Called "Three Tun Tavern" in Rocque, 1746.
Site now occupied by business houses, etc.
North out of Lombard Street. In Laughourne Ward (O. and M. 1677-Elmes, 1831).
Passed through the George and Vulture into Cornhill.
The site is now occupied by Barclay's Bank.
Messuage with garden and stables in parish of St. Katherine Colman in a place there called "George Alley," 4 Ed. VI. (London, I. p.m. I. 82).
"The George" is mentioned in the bounds of the parish of St. Katherine Colman on the south side of Fenchurch Street. Perhaps the alley derived its name from this sign
(P.C. 1732, p. 74).
In the parish of St. Sepulchre, 1646 (Ct. H.W. II. 763).
Perhaps identical with George Yard, West Smithfield (q.v.).

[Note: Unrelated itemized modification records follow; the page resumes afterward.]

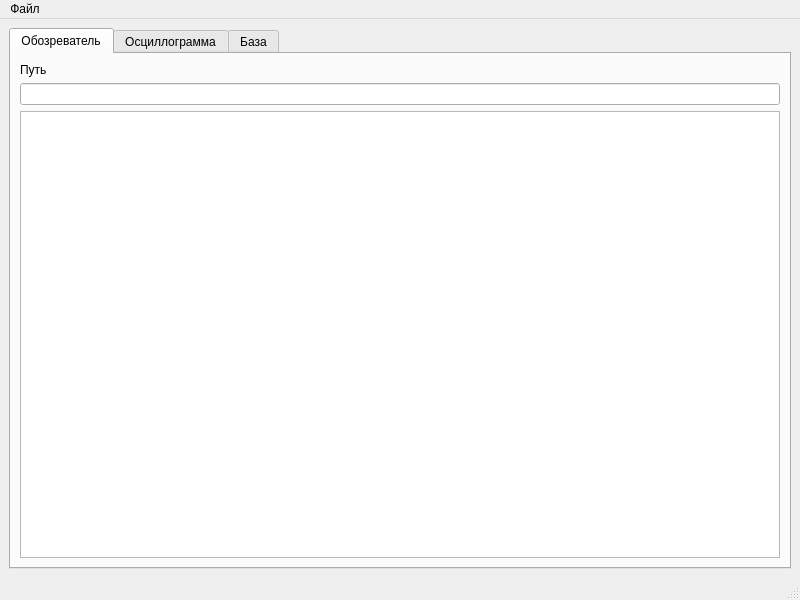
First picture: the form in mainwindow.ui, repository rikandart/complex, before the edit.
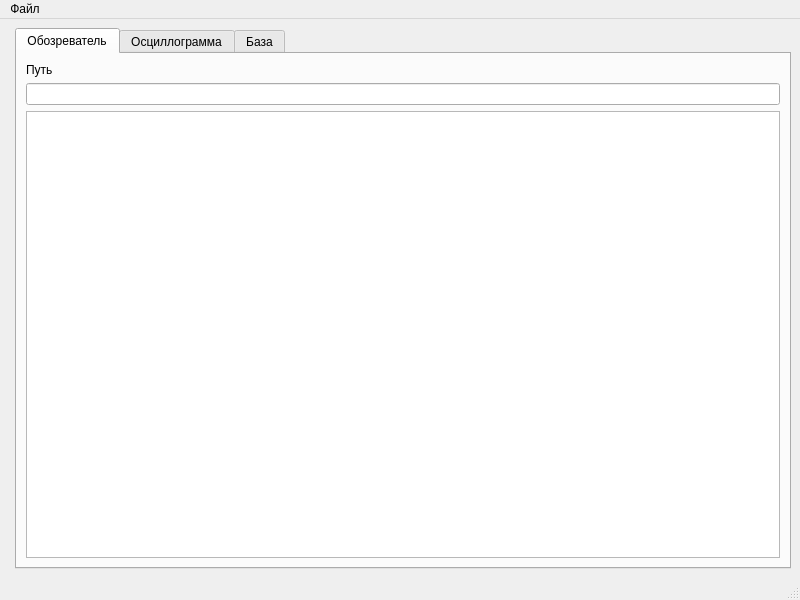
Second picture: the form after the edit.

```diff
--- a/mainwindow.ui
+++ b/mainwindow.ui
@@ -21,7 +21,7 @@
     </sizepolicy>
    </property>
    <layout class="QFormLayout" name="formLayout">
-    <item row="0" column="0" colspan="2">
+    <item row="0" column="1">
      <widget class="QTabWidget" name="tabWidget">
       <property name="enabled">
        <bool>true</bool>
```
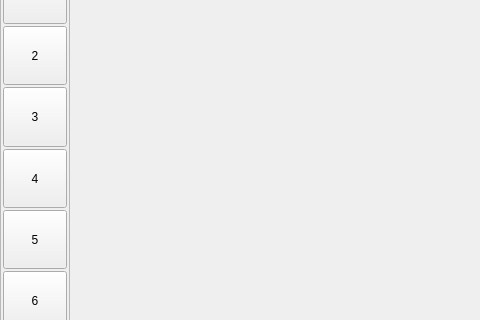
Before: the Qt Designer form qtgui/qtgui.ui in daiman444/lcnc29_lpt_qtplasma, drawn with Qt 5; both pictures show x 0 to 480 and y 100 to 420 of the 1280 by 688 pixel window.
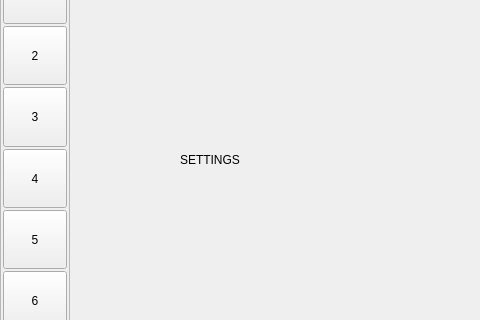
After: the same form once the commit is applied. The open tabs and pages were chosen to show the change. Custom widgets are drawn as their Qt base class.

Commit message: init for buttons in frame_4

Patch:
```diff
--- a/qtgui/qtgui.ui
+++ b/qtgui/qtgui.ui
@@ -2040,7 +2040,21 @@
            </item>
           </layout>
          </widget>
-         <widget class="QWidget" name="page_2"/>
+         <widget class="QWidget" name="page_2">
+          <widget class="QLabel" name="label_13">
+           <property name="geometry">
+            <rect>
+             <x>110</x>
+             <y>250</y>
+             <width>63</width>
+             <height>20</height>
+            </rect>
+           </property>
+           <property name="text">
+            <string>SETTINGS</string>
+           </property>
+          </widget>
+         </widget>
         </widget>
        </item>
       </layout>
```
Left out of the diff: 10 changed lines with no effect on the pictures.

West out of Bishopsgate Street in Bishopsgate Ward Without, south of Skinner Street (O. and M. 1677-Boyle, 1709).
"George Yard," in Strype, ed. 1720, I. ii. 108).
Site is now occupied by the railway lines.

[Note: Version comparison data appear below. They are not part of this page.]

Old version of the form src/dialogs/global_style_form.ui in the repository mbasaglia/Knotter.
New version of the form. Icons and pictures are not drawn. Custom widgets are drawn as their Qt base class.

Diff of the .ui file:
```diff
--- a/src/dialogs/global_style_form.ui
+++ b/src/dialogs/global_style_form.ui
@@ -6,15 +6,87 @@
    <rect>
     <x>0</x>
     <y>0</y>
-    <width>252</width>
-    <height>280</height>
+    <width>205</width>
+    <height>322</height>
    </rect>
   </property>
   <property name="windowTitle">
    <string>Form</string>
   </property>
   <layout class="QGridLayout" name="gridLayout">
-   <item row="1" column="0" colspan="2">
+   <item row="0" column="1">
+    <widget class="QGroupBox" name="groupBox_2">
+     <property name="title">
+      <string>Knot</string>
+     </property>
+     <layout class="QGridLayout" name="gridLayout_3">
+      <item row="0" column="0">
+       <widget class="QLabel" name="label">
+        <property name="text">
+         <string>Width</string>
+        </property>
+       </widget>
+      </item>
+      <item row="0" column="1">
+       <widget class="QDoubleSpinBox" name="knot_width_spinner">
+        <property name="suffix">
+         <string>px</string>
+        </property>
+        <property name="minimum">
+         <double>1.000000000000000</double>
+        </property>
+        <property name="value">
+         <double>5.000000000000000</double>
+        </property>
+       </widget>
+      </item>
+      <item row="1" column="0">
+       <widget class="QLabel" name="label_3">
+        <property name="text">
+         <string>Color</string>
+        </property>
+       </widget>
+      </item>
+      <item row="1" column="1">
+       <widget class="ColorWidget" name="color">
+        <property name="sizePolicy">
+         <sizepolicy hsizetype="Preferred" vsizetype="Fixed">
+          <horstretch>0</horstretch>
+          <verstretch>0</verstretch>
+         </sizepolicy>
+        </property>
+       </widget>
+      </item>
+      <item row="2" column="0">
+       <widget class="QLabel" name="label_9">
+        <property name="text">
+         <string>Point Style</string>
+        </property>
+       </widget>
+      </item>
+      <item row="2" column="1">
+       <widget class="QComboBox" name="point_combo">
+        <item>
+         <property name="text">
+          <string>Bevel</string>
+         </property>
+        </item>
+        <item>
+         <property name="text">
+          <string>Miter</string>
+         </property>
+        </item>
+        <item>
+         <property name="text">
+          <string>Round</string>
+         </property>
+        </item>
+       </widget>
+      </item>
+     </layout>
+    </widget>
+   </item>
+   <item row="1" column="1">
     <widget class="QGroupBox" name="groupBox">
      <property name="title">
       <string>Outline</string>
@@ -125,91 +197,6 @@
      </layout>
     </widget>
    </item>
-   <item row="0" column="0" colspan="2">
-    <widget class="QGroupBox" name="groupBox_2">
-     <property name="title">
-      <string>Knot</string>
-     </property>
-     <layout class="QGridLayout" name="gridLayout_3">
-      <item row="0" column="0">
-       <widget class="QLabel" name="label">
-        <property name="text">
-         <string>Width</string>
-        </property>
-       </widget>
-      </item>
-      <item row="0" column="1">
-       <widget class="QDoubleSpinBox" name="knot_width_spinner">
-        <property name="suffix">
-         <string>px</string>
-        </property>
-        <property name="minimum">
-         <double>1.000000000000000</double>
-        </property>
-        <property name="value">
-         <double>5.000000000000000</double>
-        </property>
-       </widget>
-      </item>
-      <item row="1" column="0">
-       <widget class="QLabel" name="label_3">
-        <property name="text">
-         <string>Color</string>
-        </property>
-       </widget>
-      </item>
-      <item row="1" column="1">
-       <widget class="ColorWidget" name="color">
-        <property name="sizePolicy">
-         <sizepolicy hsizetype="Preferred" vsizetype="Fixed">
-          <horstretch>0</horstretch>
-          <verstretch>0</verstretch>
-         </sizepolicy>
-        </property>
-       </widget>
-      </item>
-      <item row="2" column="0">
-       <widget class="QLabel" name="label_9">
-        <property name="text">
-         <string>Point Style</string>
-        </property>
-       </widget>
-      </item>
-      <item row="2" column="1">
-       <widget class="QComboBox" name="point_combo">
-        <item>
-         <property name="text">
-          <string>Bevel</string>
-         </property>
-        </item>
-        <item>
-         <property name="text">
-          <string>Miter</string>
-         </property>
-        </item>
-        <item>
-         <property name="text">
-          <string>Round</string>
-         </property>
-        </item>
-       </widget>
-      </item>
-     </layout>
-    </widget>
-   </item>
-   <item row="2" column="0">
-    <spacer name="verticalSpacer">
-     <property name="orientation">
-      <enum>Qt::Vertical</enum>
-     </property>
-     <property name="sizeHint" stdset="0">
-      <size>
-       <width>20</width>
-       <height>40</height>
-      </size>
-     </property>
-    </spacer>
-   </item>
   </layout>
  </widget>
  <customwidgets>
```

South out of Upper Thames Street, at No. 98, west of Old Swan Lane (P.O. Directory). In Dowgate Ward.
First mention : O. and M. 1677.
It seems to have been called "Cock and George Alley" in some of the records of the Dyers' Company (L. and M. Arch. Soc. Trans. V. 462).

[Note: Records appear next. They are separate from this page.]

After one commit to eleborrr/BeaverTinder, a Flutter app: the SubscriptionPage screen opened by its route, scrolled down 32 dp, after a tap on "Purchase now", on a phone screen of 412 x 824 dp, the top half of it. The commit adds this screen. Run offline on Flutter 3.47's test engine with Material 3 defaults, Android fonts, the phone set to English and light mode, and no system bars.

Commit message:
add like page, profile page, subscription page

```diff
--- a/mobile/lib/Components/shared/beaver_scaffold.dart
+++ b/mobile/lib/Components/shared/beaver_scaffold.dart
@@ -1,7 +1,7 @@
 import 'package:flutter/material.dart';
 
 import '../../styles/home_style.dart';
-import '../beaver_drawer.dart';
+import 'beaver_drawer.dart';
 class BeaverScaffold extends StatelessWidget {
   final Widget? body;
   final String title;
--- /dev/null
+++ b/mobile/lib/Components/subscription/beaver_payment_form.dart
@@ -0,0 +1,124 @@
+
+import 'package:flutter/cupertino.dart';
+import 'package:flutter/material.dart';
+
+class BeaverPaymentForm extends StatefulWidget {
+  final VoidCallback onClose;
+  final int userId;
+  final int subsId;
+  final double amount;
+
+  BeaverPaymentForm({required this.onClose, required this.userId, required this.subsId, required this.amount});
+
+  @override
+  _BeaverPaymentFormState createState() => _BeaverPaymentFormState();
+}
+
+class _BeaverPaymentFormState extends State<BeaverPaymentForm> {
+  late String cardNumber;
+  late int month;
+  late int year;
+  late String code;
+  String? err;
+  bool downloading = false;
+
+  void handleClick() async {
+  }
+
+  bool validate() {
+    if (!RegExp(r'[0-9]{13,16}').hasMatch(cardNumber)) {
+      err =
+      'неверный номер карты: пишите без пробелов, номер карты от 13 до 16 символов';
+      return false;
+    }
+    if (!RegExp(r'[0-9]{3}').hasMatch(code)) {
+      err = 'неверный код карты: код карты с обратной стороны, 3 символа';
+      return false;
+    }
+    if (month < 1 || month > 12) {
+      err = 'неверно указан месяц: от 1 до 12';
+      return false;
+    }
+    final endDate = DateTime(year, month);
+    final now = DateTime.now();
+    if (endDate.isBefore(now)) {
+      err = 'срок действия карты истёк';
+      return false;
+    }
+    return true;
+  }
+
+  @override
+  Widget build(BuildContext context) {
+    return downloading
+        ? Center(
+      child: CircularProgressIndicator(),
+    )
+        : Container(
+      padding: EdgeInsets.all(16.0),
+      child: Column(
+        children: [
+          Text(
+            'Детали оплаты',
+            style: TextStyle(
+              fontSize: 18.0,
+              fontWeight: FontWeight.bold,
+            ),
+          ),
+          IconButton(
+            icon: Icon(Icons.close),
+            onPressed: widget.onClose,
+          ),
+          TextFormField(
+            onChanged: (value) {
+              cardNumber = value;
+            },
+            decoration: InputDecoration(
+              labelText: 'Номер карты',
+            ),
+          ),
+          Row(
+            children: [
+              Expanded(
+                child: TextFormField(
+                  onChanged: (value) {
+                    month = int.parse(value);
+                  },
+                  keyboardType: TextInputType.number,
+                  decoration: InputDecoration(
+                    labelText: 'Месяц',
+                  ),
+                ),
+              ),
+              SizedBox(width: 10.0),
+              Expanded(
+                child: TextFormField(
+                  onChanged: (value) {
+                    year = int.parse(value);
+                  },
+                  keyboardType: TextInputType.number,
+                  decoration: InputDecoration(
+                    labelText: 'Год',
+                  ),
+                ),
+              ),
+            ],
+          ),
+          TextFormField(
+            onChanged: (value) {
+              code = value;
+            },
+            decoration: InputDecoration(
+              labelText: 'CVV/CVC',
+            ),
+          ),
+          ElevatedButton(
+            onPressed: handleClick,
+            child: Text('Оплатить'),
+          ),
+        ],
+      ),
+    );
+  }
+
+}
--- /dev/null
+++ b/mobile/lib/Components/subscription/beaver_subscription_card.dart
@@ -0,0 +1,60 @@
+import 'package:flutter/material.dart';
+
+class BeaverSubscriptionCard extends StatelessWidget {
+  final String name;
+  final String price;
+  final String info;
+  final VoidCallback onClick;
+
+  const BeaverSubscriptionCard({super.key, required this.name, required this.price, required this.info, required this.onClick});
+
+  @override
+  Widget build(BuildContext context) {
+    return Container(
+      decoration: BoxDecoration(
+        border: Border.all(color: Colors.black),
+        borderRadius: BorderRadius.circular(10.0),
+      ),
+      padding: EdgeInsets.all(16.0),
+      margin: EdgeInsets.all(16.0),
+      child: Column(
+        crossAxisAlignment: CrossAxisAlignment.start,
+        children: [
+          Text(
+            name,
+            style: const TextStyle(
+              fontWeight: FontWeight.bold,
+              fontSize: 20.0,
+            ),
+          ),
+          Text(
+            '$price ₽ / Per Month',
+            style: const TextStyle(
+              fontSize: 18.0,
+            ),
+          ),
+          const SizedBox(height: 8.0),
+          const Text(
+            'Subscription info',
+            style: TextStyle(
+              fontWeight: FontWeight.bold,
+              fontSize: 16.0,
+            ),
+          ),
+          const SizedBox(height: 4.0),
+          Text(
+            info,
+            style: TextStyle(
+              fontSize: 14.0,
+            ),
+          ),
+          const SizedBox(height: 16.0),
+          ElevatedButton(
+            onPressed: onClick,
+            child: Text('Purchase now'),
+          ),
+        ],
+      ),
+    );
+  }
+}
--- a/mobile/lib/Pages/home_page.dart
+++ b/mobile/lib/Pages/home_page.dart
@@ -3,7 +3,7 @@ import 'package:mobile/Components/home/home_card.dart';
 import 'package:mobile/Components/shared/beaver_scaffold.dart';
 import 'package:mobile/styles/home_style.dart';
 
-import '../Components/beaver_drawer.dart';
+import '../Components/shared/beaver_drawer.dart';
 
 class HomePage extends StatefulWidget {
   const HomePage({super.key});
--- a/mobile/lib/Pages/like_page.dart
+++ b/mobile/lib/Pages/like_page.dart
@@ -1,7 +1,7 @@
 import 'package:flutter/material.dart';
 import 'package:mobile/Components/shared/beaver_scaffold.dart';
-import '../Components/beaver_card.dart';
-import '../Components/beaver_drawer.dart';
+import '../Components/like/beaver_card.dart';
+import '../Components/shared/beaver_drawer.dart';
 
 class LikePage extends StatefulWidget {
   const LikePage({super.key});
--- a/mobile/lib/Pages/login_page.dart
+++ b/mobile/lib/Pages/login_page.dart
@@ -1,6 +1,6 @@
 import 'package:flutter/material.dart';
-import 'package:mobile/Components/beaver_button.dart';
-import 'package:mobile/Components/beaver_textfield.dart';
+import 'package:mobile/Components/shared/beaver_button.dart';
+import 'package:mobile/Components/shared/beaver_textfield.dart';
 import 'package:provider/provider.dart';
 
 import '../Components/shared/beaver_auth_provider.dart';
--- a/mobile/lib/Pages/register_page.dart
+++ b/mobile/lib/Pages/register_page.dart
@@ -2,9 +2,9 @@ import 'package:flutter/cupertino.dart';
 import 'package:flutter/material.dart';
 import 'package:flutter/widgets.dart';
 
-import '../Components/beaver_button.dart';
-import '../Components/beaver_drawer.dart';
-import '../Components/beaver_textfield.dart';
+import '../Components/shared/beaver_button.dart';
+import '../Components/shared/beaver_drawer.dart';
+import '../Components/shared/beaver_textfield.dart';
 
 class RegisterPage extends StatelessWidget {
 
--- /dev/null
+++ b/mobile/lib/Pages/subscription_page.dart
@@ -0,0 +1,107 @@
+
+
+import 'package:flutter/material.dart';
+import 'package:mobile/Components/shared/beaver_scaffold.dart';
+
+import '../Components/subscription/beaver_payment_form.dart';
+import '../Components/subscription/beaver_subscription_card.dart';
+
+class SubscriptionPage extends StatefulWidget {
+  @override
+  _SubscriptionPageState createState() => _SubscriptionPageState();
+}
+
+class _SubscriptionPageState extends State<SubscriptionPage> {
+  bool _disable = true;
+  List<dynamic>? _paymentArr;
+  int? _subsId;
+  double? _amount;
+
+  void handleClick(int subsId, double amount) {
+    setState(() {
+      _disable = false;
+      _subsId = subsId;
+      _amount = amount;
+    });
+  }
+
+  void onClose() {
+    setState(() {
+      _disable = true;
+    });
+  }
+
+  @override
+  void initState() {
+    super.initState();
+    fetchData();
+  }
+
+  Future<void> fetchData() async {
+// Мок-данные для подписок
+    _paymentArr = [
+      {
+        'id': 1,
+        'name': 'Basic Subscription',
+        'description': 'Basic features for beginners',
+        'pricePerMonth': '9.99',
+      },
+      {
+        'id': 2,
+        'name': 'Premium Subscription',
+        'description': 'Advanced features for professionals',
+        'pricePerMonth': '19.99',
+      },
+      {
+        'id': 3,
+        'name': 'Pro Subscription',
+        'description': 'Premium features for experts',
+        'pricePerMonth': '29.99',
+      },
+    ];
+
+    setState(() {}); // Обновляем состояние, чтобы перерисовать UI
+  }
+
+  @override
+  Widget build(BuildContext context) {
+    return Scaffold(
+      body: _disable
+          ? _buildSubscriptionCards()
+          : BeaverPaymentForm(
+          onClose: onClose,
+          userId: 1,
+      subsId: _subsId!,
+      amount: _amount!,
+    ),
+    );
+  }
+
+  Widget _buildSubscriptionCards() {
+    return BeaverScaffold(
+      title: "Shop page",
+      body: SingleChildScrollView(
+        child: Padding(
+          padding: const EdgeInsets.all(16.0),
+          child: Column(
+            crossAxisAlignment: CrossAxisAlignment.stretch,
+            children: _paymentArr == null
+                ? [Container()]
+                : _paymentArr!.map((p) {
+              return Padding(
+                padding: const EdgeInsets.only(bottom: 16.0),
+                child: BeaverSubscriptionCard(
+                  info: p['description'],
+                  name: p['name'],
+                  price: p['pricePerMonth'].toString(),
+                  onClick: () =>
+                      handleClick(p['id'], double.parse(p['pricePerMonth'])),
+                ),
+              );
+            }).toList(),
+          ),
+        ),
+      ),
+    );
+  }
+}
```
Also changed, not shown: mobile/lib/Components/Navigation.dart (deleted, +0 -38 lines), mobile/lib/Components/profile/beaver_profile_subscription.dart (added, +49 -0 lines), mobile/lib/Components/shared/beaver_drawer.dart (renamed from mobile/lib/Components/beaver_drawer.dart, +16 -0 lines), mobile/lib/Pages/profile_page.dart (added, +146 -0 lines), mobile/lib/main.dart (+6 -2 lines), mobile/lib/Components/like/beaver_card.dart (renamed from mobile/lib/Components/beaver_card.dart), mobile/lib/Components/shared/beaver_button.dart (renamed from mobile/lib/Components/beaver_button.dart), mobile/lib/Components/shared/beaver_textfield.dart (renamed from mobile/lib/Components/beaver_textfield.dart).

West out of King Tudor Street to Salisbury Court in Whitefriars, in Farringdon Ward Without (Hatton, 1708-Boyle, 1799).
Not named in the maps.
See George Yard, Dorset Street.
See George Yard, Seacoal Lane.
See George Court, Coleman Street.
George Alley, Birchin Lane
See Bengal Court.
George Alley, Fleet Market
West from Fleet Market to Shoe Lane, in Farringdon Ward Without (Leake, 1666-Lockie, 1816).
In 1708 it had three passages into Rose and Crown Court (Hatton).
Removed for the erection of Farringdon Market, c. 1826. Site now covered by Farringdon Avenue.
In 1432 a tenement called the Tabard is described as lying between "the Castel" east and "the George" at Scholane end (Strype, ed. 1720, I. iii. 265).
Perhaps the George here mentioned gave name to this alley.
George Alley, Spitalfields
Messuages and one alley called the "George Alley" and a garden adjoining in parish of St. Botolph without Bisshopisgate, parcel of the priory or new hospital of St. Mary without Bisshoppisgate (St. Mary Spital), 32 H. VIII. 1540 (L. and P. H. VIII. XV. p. 411) and 43 Eliz. 1601 (Lond. I. p.m. III. p. 309).
Perhaps named after the George (q.v.), an inn there.
George and Catherine Wheel Alley
East out of Bishopsgate at No. 260 (P.O. Directory). In Bishopsgate Ward Without.
First mention : Lockie, 1810.
Other names : "George Wheel Alley" (O.S. 1875 and 1880). "Catherine Wheel and George Yard," "Katherine Wheel and George Alley" (O. and M. 1677-Boyle, 1799). "Rose Alley" (Rocque, 1746).
In P.C. 1732 there are two courts here out of Bishopsgate named "Catherine Wheel court" and "George yard" respectively, and it is probable that different portions of the court were known originally by the two distinct names, and that in course of time one or other of the names began to be used for the whole court, and finally the two were used together as one name.
There was an inn of the same name here (Lockie, 1810).